Oliver Laric: I am not sure if it ever was a brief digital history. It has been and still is my primary site of work, even if there are manifestations in physical spaces. I think my approach has shifted, in that I feel less like everything is up for grabs. I’m trying to reflect more on mechanisms of selection and act case by case. Perhaps I also feel less problematic about having a more generative, less adaptive role.
VE: Your work 19 (2018) is a very private and delicate confession that deals with human fragility and the sense of loneliness in some specific circumstances. How in your work is the personal narration related to personal empowerment?

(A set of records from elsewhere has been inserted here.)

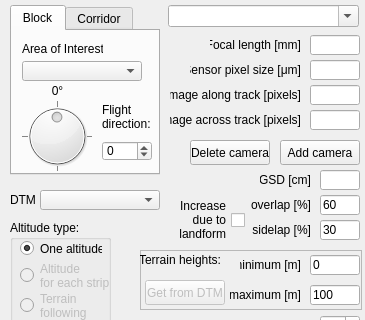
Old version of the form flight_planner_dialog_base.ui in the repository JMG30/flight_planner; both pictures show x 0 to 365 and y 0 to 320 of the 365 by 523 pixel window.
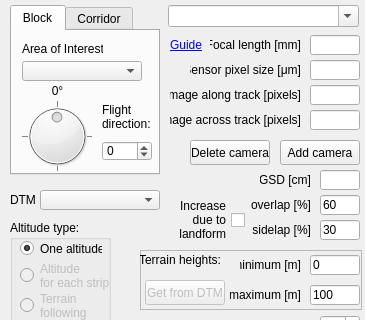
New version of the form. Custom widgets are drawn as their Qt base class.

Diff of the .ui file:
```diff
--- a/flight_planner_dialog_base.ui
+++ b/flight_planner_dialog_base.ui
@@ -1200,6 +1200,23 @@
     <string>&lt;html&gt;&lt;head/&gt;&lt;body&gt;&lt;p&gt;&lt;span style=&quot; font-size:9pt; font-weight:600;&quot;&gt;Flight control&lt;/span&gt;&lt;/p&gt;&lt;/body&gt;&lt;/html&gt;</string>
    </property>
   </widget>
+  <widget class="QLabel" name="labelGuide">
+   <property name="geometry">
+    <rect>
+     <x>170</x>
+     <y>35</y>
+     <width>35</width>
+     <height>20</height>
+    </rect>
+   </property>
+   <property name="text">
+    <string>&lt;html&gt;&lt;head/&gt;&lt;body&gt;&lt;p&gt;&lt;a href=&quot;https://github.com/JMG30/flight_planner/wiki/Guide&quot;&gt;&lt;span style=&quot; text-decoration: underline; color:#0000ff;&quot;&gt;Guide&lt;/span&gt;&lt;/a&gt;&lt;/p&gt;&lt;/body&gt;&lt;/html&gt;</string>
+   </property>
+   <property name="openExternalLinks">
+    <bool>true</bool>
+   </property>
+  </widget>
+  <zorder>tabWidget</zorder>
   <zorder>frame</zorder>
   <zorder>frame_2</zorder>
   <zorder>tabWidget</zorder>
```
Left out of the diff: 2 changed lines with no effect on the pictures.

Chong Yan Liu: At first, I wasn’t sure that my understanding of the phrase “personal empowerment” was sufficient enough for me to tackle this question. I had a rough idea of its meaning, but I rarely use or think about this word — especially in the context of my work. So, I decided to Google it, and this is an extract of the definition I found: “authority or power given to someone to do something/individuals are given empowerment to create their own dwellings/the process of becoming stronger and more confident, especially in controlling one’s life and claiming one’s rights/political steps for the empowerment of women.” Based upon my findings, I’d say I’m more cautious with using this word than I am positive. I do feel stronger and more confident in myself, which is in stark contrast to how I felt when I was back in my home country of China; having this conscious self-awareness is not something I had before I integrated into French society. I was encouraged by my surroundings, tutors, friends, with their open-minded outlook on all things in life. They encouraged me to be more conscientious and unashamed in my desire to question. Perhaps I would feel more comfortable if this question of empowerment was brought to me by a viewer of my oeuvre, as I do not view my work this way. I simply felt the need to express pain, so this video was born; the question of empowerment never entered my head. I have and will continue to create in a way that is unsure of itself. If I have questions that I want to ask, I find a way to address these contemplations through my work. I have many doubts about myself, hence the need to ask these questions, so I remain reticent about empowering myself. I’m too afraid of ubiquitous terms/labels such as “feminist” or “politically correct” being attached to this work, and I have no desire to be unintentionally associated with someone else’s political beliefs or agenda. I only see myself empowered by the outside world — never by my own ego. My following piece will be focusing on some conversations that I had with one of my dearest transgender friends, who sadly passed away earlier this year. There is no empowerment; only regret and longing for something which is forever set in stone — her suicide. Yet I am constantly inspired, propelled forward by the past. Life itself empowers, so I do not feel the need to empower others.